‘It was interesting to be able to inform the building trade of the direct benefit that their work can have on consumers, from a very personal perspective, and also how they and the insurance industry need to collaborate to enable homeowners to make the right decision on property level protection.

I was pleasantly surprised to find that not only do the PCA acknowledge the need to improve standards across the building sector, but also that their members are hugely passionate about resolving the problems created by poor workmanship once and for all, for each homeowner.’

Delegate comments and the presentations can be found here:
http://www.property-care.org/annual-conference-2016/review-conference-moisture-buildings/

Natural flood management, climate change and Oxford: a symposium

Oxford Flood Alliance are hosting their Second Flood Symposium this week, in collaboration with the Environmental Change Institute, University of Oxford. The meeting is fully subscribed.

The topic is Natural flood management, climate change and Oxford.
We will publish a summary of the proceedings on this website.

Meeting with senior members of the Environment Agency

8 November 2010

Peter Rawcliffe, representing the Oxford Flood Alliance, met with David Jordan, national Director of Operations at the Environment Agency, John Russon, Head of Operations, Howard Davidson, Regional Director, and Matt Carter and Barry Russell from the local EA area, on a recent visit to Oxford. We were pleased to have such an opportunity.

A wide-ranging discussion included:

A presentation by OFA emphasising the crucial importance of improving things at Munday’s underbridge in north Kennington.

How community flood groups form and become involved (‘the Big Society’) in working with the EA on flooding. The difficulties of establishing such engagement where it does not already exist.

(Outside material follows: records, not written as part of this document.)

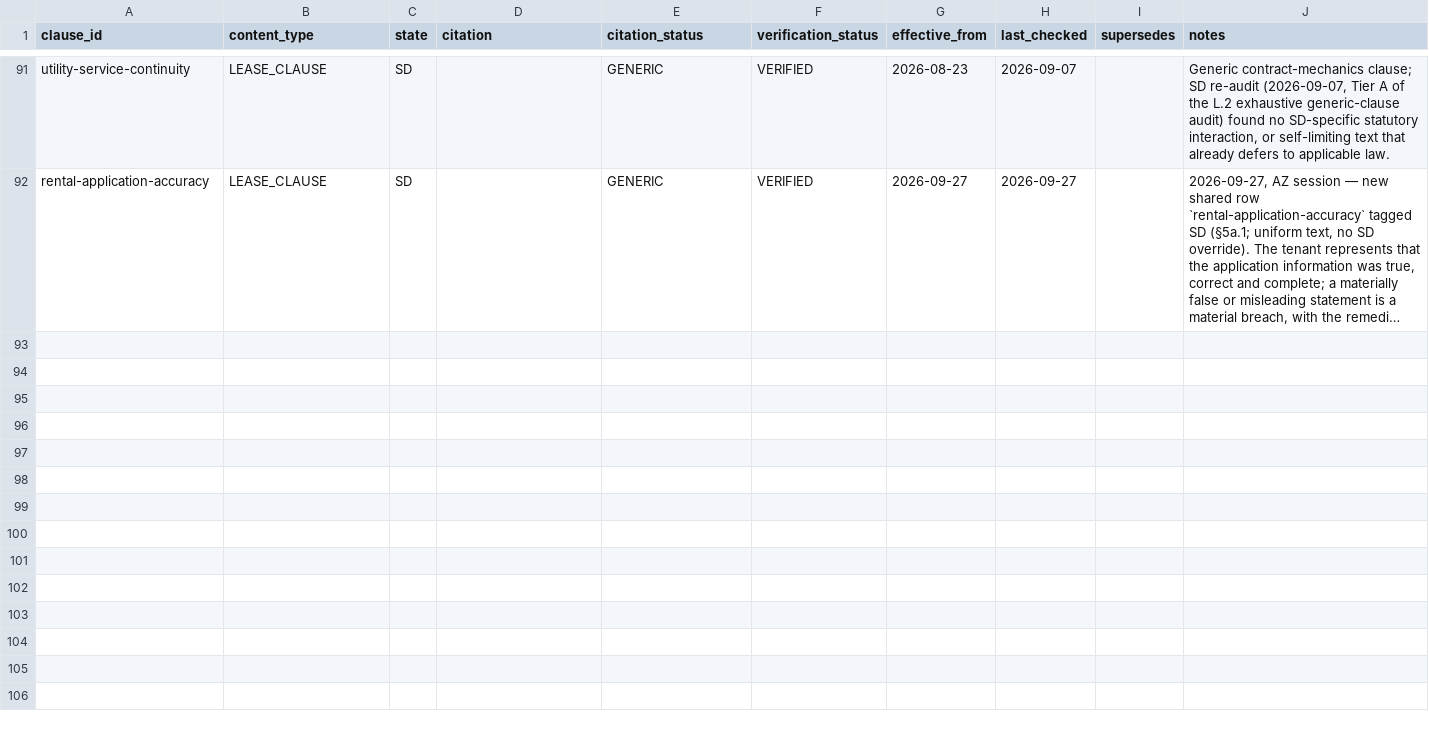
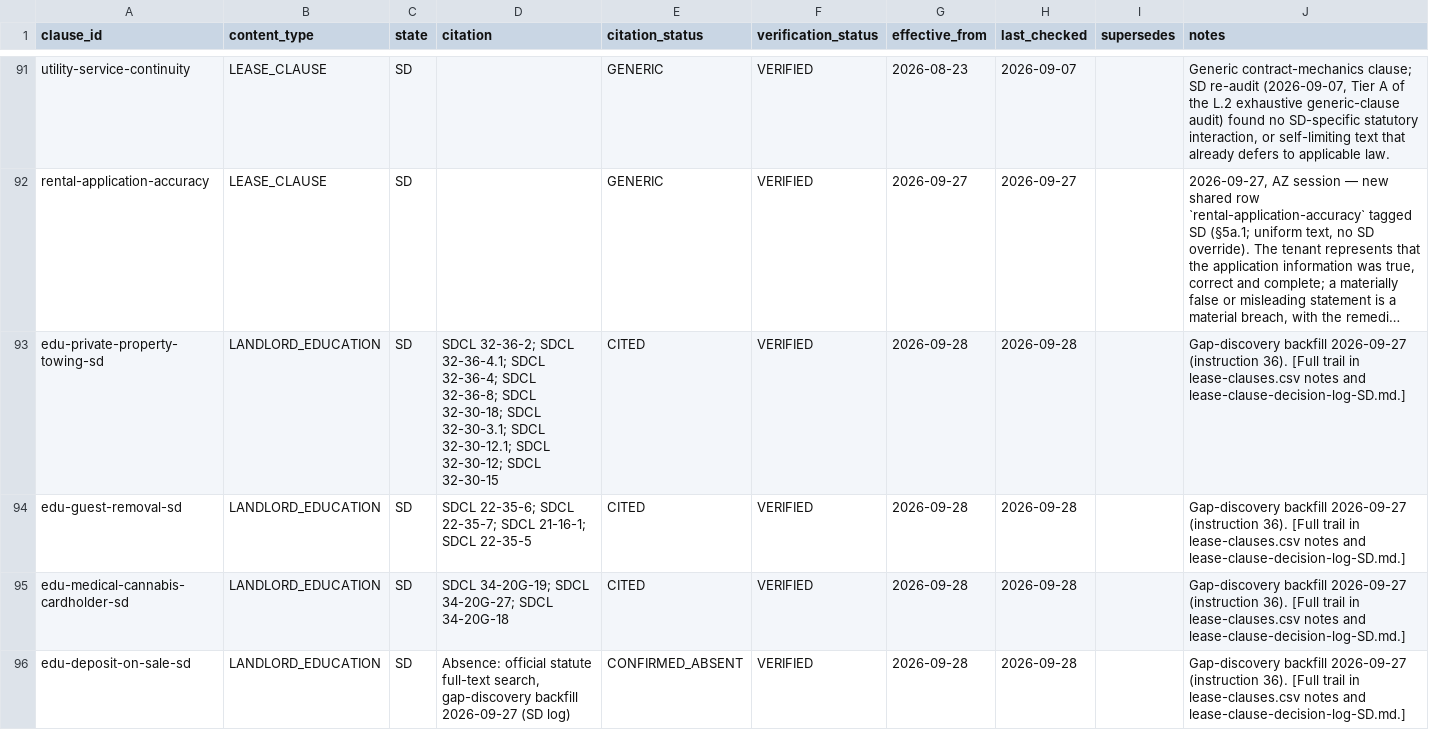
Before and after one commit to tsteinbaugh/property-manager-landlord-app, a CSV file: lease-clause-citations-SD.csv, drawn as a sheet; only a part is shown, gaps mark what is left out; long unchanged cells end in …; the diff covers the shown part only; the diff names each change by its address in the sheet, - before the commit and + after, or states it on an @@ line.

```diff
--- a/lease-clause-citations-SD.csv
+++ b/lease-clause-citations-SD.csv
+row 93: edu-private-property-towing-sd | LANDLORD_EDUCATION | SD | SDCL 32-36-2; SDCL 32-36-4.1; SDCL 32-36-4; SDCL 32-36-8; SDCL 32-30-18; SDCL 32-30-3.1; SDCL 32-30-12.1; SDCL 32-30-12; SDCL 32-30-15 | CITED | VERIFIED | 2026-09-28 | 2026-09-28 |  | Gap-discovery backfill 2026-09-27 (instruction 36). [Full trail in lease-clauses.csv notes and lease-clause-decision-log-SD.md.]
+row 94: edu-guest-removal-sd | LANDLORD_EDUCATION | SD | SDCL 22-35-6; SDCL 22-35-7; SDCL 21-16-1; SDCL 22-35-5 | CITED | VERIFIED | 2026-09-28 | 2026-09-28 |  | Gap-discovery backfill 2026-09-27 (instruction 36). [Full trail in lease-clauses.csv notes and lease-clause-decision-log-SD.md.]
+row 95: edu-medical-cannabis-cardholder-sd | LANDLORD_EDUCATION | SD | SDCL 34-20G-19; SDCL 34-20G-27; SDCL 34-20G-18 | CITED | VERIFIED | 2026-09-28 | 2026-09-28 |  | Gap-discovery backfill 2026-09-27 (instruction 36). [Full trail in lease-clauses.csv notes and lease-clause-decision-log-SD.md.]
+row 96: edu-deposit-on-sale-sd | LANDLORD_EDUCATION | SD | Absence: official statute full-text search, gap-discovery backfill 2026-09-27 (SD log) | CONFIRMED_ABSENT | VERIFIED | 2026-09-28 | 2026-09-28 |  | Gap-discovery backfill 2026-09-27 (instruction 36). [Full trail in lease-clauses.csv notes and lease-clause-decision-log-SD.md.]
```
Also changed, not shown: 4 added rows and 6 edited cells elsewhere in this file, lease-clause-citations-KS.csv, lease-clause-citations-ND.csv, 27 other files.
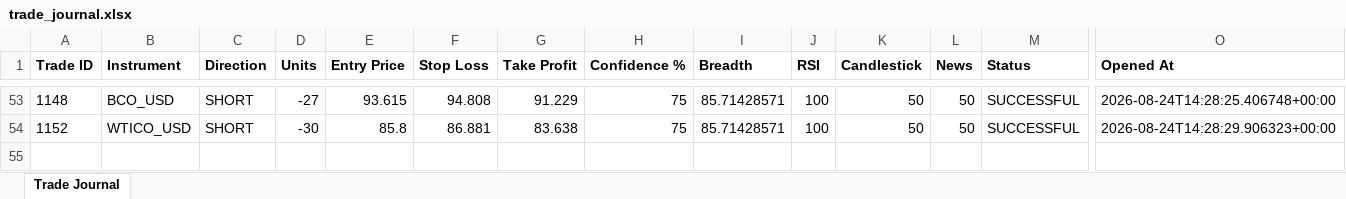
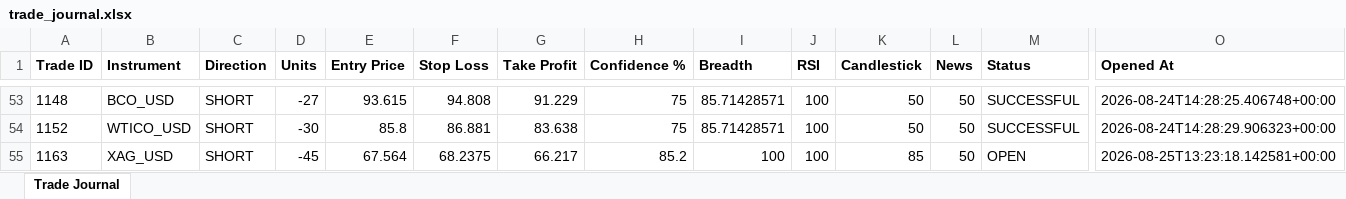
Before and after one commit to wxthesparthaaa/Claude-Forex-Agent, an Excel workbook: trade_journal.xlsx, sheet Trade Journal, drawn as a sheet; only a part is shown, gaps mark what is left out; values as stored, in another font and other column widths than the file's, no borders; rows hold the shown columns only; the diff names each change by its address in the sheet, - before the commit and + after, or states it on an @@ line.

Commit message:
Update trade_journal.xlsx

```diff
--- a/trade_journal.xlsx (sheet Trade Journal)
+++ b/trade_journal.xlsx (sheet Trade Journal)
+row 55: 1163 | XAG_USD | SHORT | -45 | 67.564 | 68.2375 | 66.217 | 85.2 | 100 | 100 | 85 | 50 | OPEN | 2026-08-25T13:23:18.142581+00:00
```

Attitude to risk and particularly how it relates to the Big Scheme (OFRMS) for Oxford. OFA said there was public scepticism about whether the Big Scheme would ever happen and that people would like things done now to remedy obvious deficiencies, making the most of what already exists, even though they together fall short of a 1 in 100 year standard of protection (as is inevitable).

Once such remedial measures were taken, then incremental improvements to existing watercourses, particularly widening Hinksey Stream, working up the floodplain, might be a sensible approach, rather than relying on a possible new grand Western Conveyance which might very well never materialise.

Having said all that, information gathered for the Big Scheme can inform decisions in the meantime and if climate change makes things worse it might then be implemented. We suggested that improvements now should not be put off for fear of jeopardising the value for money of the Big Scheme – because of the very real and widespread doubt as to it ever materialising (even were no improvements made in the meantime).